▶ [TASK DATA]
= Beginning of Section =
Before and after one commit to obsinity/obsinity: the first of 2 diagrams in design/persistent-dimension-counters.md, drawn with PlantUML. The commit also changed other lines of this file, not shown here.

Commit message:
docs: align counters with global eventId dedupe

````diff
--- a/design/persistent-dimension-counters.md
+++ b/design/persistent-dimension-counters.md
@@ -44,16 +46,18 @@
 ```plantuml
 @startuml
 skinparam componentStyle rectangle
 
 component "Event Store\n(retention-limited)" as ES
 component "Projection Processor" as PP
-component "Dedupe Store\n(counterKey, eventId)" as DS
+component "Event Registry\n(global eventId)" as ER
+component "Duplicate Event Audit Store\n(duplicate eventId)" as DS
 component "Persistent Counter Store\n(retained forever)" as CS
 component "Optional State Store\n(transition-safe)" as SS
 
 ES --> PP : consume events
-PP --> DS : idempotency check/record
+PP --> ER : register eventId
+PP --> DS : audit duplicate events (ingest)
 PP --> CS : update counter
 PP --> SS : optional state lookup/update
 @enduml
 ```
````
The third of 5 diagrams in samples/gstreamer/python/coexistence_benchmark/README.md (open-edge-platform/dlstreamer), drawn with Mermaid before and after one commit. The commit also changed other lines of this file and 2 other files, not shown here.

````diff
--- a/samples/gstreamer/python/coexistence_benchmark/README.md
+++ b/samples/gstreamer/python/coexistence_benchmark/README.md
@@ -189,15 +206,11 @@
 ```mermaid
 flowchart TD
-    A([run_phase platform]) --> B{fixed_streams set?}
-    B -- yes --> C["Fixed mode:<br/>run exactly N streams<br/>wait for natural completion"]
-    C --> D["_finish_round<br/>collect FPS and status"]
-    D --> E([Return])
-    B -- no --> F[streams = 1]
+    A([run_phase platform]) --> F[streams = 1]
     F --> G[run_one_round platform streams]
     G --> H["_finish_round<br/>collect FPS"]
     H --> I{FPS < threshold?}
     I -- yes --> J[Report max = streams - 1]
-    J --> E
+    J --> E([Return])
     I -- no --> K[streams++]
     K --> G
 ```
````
= End of Section =
▶ [WHAT IS REQUIRED]
Write out the records. Leave nothing out and change nothing.

▶ [ANSWER SPACE]
Before and after one commit to obsinity/obsinity: the first of 2 diagrams in design/persistent-dimension-counters.md, drawn with PlantUML. The commit also changed other lines of this file, not shown here.

Commit message:
docs: align counters with global eventId dedupe

````diff
--- a/design/persistent-dimension-counters.md
+++ b/design/persistent-dimension-counters.md
@@ -44,16 +46,18 @@
 ```plantuml
 @startuml
 skinparam componentStyle rectangle
 
 component "Event Store\n(retention-limited)" as ES
 component "Projection Processor" as PP
-component "Dedupe Store\n(counterKey, eventId)" as DS
+component "Event Registry\n(global eventId)" as ER
+component "Duplicate Event Audit Store\n(duplicate eventId)" as DS
 component "Persistent Counter Store\n(retained forever)" as CS
 component "Optional State Store\n(transition-safe)" as SS
 
 ES --> PP : consume events
-PP --> DS : idempotency check/record
+PP --> ER : register eventId
+PP --> DS : audit duplicate events (ingest)
 PP --> CS : update counter
 PP --> SS : optional state lookup/update
 @enduml
 ```
````
The third of 5 diagrams in samples/gstreamer/python/coexistence_benchmark/README.md (open-edge-platform/dlstreamer), drawn with Mermaid before and after one commit. The commit also changed other lines of this file and 2 other files, not shown here.

````diff
--- a/samples/gstreamer/python/coexistence_benchmark/README.md
+++ b/samples/gstreamer/python/coexistence_benchmark/README.md
@@ -189,15 +206,11 @@
 ```mermaid
 flowchart TD
-    A([run_phase platform]) --> B{fixed_streams set?}
-    B -- yes --> C["Fixed mode:<br/>run exactly N streams<br/>wait for natural completion"]
-    C --> D["_finish_round<br/>collect FPS and status"]
-    D --> E([Return])
-    B -- no --> F[streams = 1]
+    A([run_phase platform]) --> F[streams = 1]
     F --> G[run_one_round platform streams]
     G --> H["_finish_round<br/>collect FPS"]
     H --> I{FPS < threshold?}
     I -- yes --> J[Report max = streams - 1]
-    J --> E
+    J --> E([Return])
     I -- no --> K[streams++]
     K --> G
 ```
````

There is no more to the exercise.